## Task data
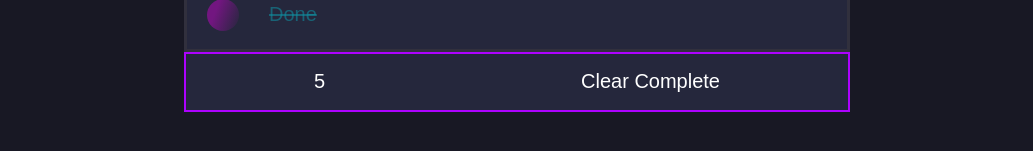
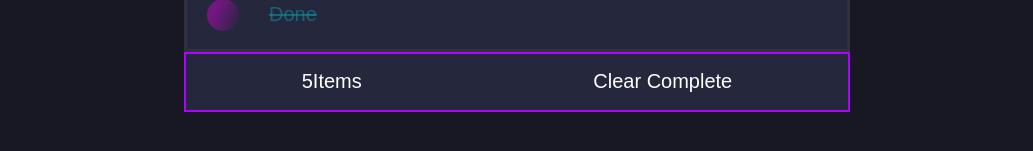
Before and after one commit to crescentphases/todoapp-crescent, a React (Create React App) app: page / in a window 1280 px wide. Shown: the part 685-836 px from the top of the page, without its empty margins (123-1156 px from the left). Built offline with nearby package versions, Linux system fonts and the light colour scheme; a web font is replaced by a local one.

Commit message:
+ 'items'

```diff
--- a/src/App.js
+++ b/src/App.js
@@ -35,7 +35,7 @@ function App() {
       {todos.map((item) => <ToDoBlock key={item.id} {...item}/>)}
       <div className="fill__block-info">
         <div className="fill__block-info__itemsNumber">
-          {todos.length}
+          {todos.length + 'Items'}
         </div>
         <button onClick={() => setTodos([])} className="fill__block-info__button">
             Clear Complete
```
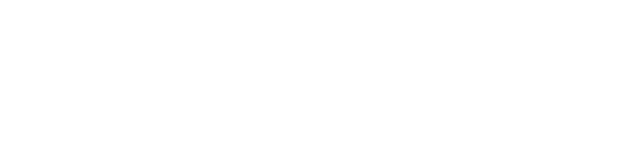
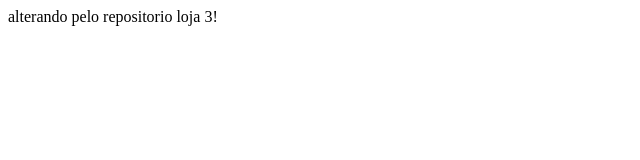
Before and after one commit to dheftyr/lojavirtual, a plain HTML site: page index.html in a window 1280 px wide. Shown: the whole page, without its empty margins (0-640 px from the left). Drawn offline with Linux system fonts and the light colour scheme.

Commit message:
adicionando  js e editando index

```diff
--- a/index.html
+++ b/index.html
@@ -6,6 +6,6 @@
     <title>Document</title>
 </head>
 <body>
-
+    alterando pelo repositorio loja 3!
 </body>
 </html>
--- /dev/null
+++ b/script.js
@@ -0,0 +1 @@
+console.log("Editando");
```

## Exercise description
From the listing above, collect each line in which the string "className" appears.

## Expected answer
       <div className="fill__block-info">
         <div className="fill__block-info__itemsNumber">
         <button onClick={() => setTodos([])} className="fill__block-info__button">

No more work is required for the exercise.